INSTRUCTIONS TO FOLLOW:
Reading the listing below, restate each entry exactly as written.

DATA FOR THIS EXERCISE:
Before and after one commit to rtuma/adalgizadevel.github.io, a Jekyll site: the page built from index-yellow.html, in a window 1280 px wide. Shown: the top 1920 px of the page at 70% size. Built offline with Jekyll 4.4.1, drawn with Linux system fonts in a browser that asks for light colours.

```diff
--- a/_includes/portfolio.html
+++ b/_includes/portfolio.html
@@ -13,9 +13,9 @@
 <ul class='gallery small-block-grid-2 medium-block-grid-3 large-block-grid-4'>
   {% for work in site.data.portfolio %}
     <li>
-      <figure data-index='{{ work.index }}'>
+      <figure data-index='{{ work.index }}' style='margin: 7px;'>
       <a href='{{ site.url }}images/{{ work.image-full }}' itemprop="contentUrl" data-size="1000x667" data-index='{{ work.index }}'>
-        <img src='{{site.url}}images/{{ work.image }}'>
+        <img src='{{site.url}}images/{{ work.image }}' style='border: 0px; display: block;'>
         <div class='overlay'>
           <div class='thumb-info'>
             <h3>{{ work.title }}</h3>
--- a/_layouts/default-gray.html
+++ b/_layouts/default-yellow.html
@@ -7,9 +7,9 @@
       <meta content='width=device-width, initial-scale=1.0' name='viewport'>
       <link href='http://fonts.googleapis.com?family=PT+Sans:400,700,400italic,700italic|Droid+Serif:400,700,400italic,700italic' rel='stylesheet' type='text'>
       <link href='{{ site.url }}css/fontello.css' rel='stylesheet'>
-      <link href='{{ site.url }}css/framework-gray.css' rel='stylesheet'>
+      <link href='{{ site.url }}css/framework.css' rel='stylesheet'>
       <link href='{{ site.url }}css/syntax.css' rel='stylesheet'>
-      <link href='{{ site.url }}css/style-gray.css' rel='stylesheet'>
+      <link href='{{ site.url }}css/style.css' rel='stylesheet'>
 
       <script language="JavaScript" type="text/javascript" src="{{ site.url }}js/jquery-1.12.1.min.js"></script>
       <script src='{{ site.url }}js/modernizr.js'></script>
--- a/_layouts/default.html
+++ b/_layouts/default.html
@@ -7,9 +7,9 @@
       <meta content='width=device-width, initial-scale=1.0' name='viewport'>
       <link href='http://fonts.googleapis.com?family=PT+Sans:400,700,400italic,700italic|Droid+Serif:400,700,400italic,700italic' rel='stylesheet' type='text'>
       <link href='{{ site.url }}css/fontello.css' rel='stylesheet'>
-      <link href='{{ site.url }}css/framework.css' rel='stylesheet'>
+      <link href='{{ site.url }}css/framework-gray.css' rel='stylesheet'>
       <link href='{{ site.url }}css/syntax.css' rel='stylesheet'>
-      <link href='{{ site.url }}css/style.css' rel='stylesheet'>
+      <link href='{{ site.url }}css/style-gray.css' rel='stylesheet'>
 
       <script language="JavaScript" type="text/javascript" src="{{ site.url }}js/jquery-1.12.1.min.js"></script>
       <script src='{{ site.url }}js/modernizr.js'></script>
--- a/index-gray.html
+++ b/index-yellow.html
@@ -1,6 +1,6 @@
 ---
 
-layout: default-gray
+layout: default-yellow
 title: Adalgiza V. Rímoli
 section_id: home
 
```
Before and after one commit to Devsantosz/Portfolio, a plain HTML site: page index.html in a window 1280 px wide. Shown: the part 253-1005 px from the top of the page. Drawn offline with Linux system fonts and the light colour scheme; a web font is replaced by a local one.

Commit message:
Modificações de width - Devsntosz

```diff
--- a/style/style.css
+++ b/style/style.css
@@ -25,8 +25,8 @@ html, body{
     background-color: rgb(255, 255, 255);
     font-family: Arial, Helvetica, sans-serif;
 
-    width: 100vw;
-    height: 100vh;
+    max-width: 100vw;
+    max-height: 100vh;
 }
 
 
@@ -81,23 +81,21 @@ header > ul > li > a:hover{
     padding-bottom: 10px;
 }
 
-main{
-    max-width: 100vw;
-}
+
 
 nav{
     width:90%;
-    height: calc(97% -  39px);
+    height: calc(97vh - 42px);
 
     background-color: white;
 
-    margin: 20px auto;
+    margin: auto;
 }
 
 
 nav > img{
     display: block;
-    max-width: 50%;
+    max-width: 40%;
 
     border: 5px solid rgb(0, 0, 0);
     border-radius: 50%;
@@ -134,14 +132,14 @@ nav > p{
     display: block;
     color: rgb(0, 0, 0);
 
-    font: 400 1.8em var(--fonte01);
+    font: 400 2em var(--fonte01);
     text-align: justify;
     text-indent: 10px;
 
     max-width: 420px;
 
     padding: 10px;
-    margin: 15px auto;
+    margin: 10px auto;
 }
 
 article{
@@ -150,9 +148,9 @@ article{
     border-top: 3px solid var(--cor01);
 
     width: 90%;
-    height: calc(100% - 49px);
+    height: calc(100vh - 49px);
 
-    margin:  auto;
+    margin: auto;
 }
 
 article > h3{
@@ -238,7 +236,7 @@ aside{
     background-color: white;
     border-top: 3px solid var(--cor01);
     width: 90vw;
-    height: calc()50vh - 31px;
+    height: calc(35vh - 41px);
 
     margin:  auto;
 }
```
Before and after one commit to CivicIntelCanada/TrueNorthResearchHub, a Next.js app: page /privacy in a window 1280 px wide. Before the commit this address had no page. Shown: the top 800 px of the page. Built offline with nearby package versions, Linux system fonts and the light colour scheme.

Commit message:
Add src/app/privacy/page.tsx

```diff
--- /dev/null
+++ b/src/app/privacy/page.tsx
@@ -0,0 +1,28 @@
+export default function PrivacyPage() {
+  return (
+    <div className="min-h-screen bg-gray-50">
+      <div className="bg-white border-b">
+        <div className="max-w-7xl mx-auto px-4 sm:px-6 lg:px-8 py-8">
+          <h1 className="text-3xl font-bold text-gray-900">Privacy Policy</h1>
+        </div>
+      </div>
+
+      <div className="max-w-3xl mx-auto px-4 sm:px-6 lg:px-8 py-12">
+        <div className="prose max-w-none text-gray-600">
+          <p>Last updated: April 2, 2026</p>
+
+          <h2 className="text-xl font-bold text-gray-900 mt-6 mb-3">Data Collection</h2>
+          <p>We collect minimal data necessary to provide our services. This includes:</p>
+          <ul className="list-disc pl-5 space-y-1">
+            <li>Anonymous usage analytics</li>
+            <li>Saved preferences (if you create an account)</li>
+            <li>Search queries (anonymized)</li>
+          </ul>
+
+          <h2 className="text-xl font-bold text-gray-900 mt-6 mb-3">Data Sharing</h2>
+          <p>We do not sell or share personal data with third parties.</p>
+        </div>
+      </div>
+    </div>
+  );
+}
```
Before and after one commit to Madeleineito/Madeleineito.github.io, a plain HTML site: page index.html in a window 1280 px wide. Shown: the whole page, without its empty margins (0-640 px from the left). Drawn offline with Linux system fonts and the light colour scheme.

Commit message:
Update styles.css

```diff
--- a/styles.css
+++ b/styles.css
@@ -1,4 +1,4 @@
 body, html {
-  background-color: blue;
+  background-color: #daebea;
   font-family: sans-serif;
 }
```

TASK RESPONSE:
Before and after one commit to rtuma/adalgizadevel.github.io, a Jekyll site: the page built from index-yellow.html, in a window 1280 px wide. Shown: the top 1920 px of the page at 70% size. Built offline with Jekyll 4.4.1, drawn with Linux system fonts in a browser that asks for light colours.

```diff
--- a/_includes/portfolio.html
+++ b/_includes/portfolio.html
@@ -13,9 +13,9 @@
 <ul class='gallery small-block-grid-2 medium-block-grid-3 large-block-grid-4'>
   {% for work in site.data.portfolio %}
     <li>
-      <figure data-index='{{ work.index }}'>
+      <figure data-index='{{ work.index }}' style='margin: 7px;'>
       <a href='{{ site.url }}images/{{ work.image-full }}' itemprop="contentUrl" data-size="1000x667" data-index='{{ work.index }}'>
-        <img src='{{site.url}}images/{{ work.image }}'>
+        <img src='{{site.url}}images/{{ work.image }}' style='border: 0px; display: block;'>
         <div class='overlay'>
           <div class='thumb-info'>
             <h3>{{ work.title }}</h3>
--- a/_layouts/default-gray.html
+++ b/_layouts/default-yellow.html
@@ -7,9 +7,9 @@
       <meta content='width=device-width, initial-scale=1.0' name='viewport'>
       <link href='http://fonts.googleapis.com?family=PT+Sans:400,700,400italic,700italic|Droid+Serif:400,700,400italic,700italic' rel='stylesheet' type='text'>
       <link href='{{ site.url }}css/fontello.css' rel='stylesheet'>
-      <link href='{{ site.url }}css/framework-gray.css' rel='stylesheet'>
+      <link href='{{ site.url }}css/framework.css' rel='stylesheet'>
       <link href='{{ site.url }}css/syntax.css' rel='stylesheet'>
-      <link href='{{ site.url }}css/style-gray.css' rel='stylesheet'>
+      <link href='{{ site.url }}css/style.css' rel='stylesheet'>
 
       <script language="JavaScript" type="text/javascript" src="{{ site.url }}js/jquery-1.12.1.min.js"></script>
       <script src='{{ site.url }}js/modernizr.js'></script>
--- a/_layouts/default.html
+++ b/_layouts/default.html
@@ -7,9 +7,9 @@
       <meta content='width=device-width, initial-scale=1.0' name='viewport'>
       <link href='http://fonts.googleapis.com?family=PT+Sans:400,700,400italic,700italic|Droid+Serif:400,700,400italic,700italic' rel='stylesheet' type='text'>
       <link href='{{ site.url }}css/fontello.css' rel='stylesheet'>
-      <link href='{{ site.url }}css/framework.css' rel='stylesheet'>
+      <link href='{{ site.url }}css/framework-gray.css' rel='stylesheet'>
       <link href='{{ site.url }}css/syntax.css' rel='stylesheet'>
-      <link href='{{ site.url }}css/style.css' rel='stylesheet'>
+      <link href='{{ site.url }}css/style-gray.css' rel='stylesheet'>
 
       <script language="JavaScript" type="text/javascript" src="{{ site.url }}js/jquery-1.12.1.min.js"></script>
       <script src='{{ site.url }}js/modernizr.js'></script>
--- a/index-gray.html
+++ b/index-yellow.html
@@ -1,6 +1,6 @@
 ---
 
-layout: default-gray
+layout: default-yellow
 title: Adalgiza V. Rímoli
 section_id: home
 
```
Before and after one commit to Devsantosz/Portfolio, a plain HTML site: page index.html in a window 1280 px wide. Shown: the part 253-1005 px from the top of the page. Drawn offline with Linux system fonts and the light colour scheme; a web font is replaced by a local one.

Commit message:
Modificações de width - Devsntosz

```diff
--- a/style/style.css
+++ b/style/style.css
@@ -25,8 +25,8 @@ html, body{
     background-color: rgb(255, 255, 255);
     font-family: Arial, Helvetica, sans-serif;
 
-    width: 100vw;
-    height: 100vh;
+    max-width: 100vw;
+    max-height: 100vh;
 }
 
 
@@ -81,23 +81,21 @@ header > ul > li > a:hover{
     padding-bottom: 10px;
 }
 
-main{
-    max-width: 100vw;
-}
+
 
 nav{
     width:90%;
-    height: calc(97% -  39px);
+    height: calc(97vh - 42px);
 
     background-color: white;
 
-    margin: 20px auto;
+    margin: auto;
 }
 
 
 nav > img{
     display: block;
-    max-width: 50%;
+    max-width: 40%;
 
     border: 5px solid rgb(0, 0, 0);
     border-radius: 50%;
@@ -134,14 +132,14 @@ nav > p{
     display: block;
     color: rgb(0, 0, 0);
 
-    font: 400 1.8em var(--fonte01);
+    font: 400 2em var(--fonte01);
     text-align: justify;
     text-indent: 10px;
 
     max-width: 420px;
 
     padding: 10px;
-    margin: 15px auto;
+    margin: 10px auto;
 }
 
 article{
@@ -150,9 +148,9 @@ article{
     border-top: 3px solid var(--cor01);
 
     width: 90%;
-    height: calc(100% - 49px);
+    height: calc(100vh - 49px);
 
-    margin:  auto;
+    margin: auto;
 }
 
 article > h3{
@@ -238,7 +236,7 @@ aside{
     background-color: white;
     border-top: 3px solid var(--cor01);
     width: 90vw;
-    height: calc()50vh - 31px;
+    height: calc(35vh - 41px);
 
     margin:  auto;
 }
```
Before and after one commit to CivicIntelCanada/TrueNorthResearchHub, a Next.js app: page /privacy in a window 1280 px wide. Before the commit this address had no page. Shown: the top 800 px of the page. Built offline with nearby package versions, Linux system fonts and the light colour scheme.

Commit message:
Add src/app/privacy/page.tsx

```diff
--- /dev/null
+++ b/src/app/privacy/page.tsx
@@ -0,0 +1,28 @@
+export default function PrivacyPage() {
+  return (
+    <div className="min-h-screen bg-gray-50">
+      <div className="bg-white border-b">
+        <div className="max-w-7xl mx-auto px-4 sm:px-6 lg:px-8 py-8">
+          <h1 className="text-3xl font-bold text-gray-900">Privacy Policy</h1>
+        </div>
+      </div>
+
+      <div className="max-w-3xl mx-auto px-4 sm:px-6 lg:px-8 py-12">
+        <div className="prose max-w-none text-gray-600">
+          <p>Last updated: April 2, 2026</p>
+
+          <h2 className="text-xl font-bold text-gray-900 mt-6 mb-3">Data Collection</h2>
+          <p>We collect minimal data necessary to provide our services. This includes:</p>
+          <ul className="list-disc pl-5 space-y-1">
+            <li>Anonymous usage analytics</li>
+            <li>Saved preferences (if you create an account)</li>
+            <li>Search queries (anonymized)</li>
+          </ul>
+
+          <h2 className="text-xl font-bold text-gray-900 mt-6 mb-3">Data Sharing</h2>
+          <p>We do not sell or share personal data with third parties.</p>
+        </div>
+      </div>
+    </div>
+  );
+}
```
Before and after one commit to Madeleineito/Madeleineito.github.io, a plain HTML site: page index.html in a window 1280 px wide. Shown: the whole page, without its empty margins (0-640 px from the left). Drawn offline with Linux system fonts and the light colour scheme.

Commit message:
Update styles.css

```diff
--- a/styles.css
+++ b/styles.css
@@ -1,4 +1,4 @@
 body, html {
-  background-color: blue;
+  background-color: #daebea;
   font-family: sans-serif;
 }
```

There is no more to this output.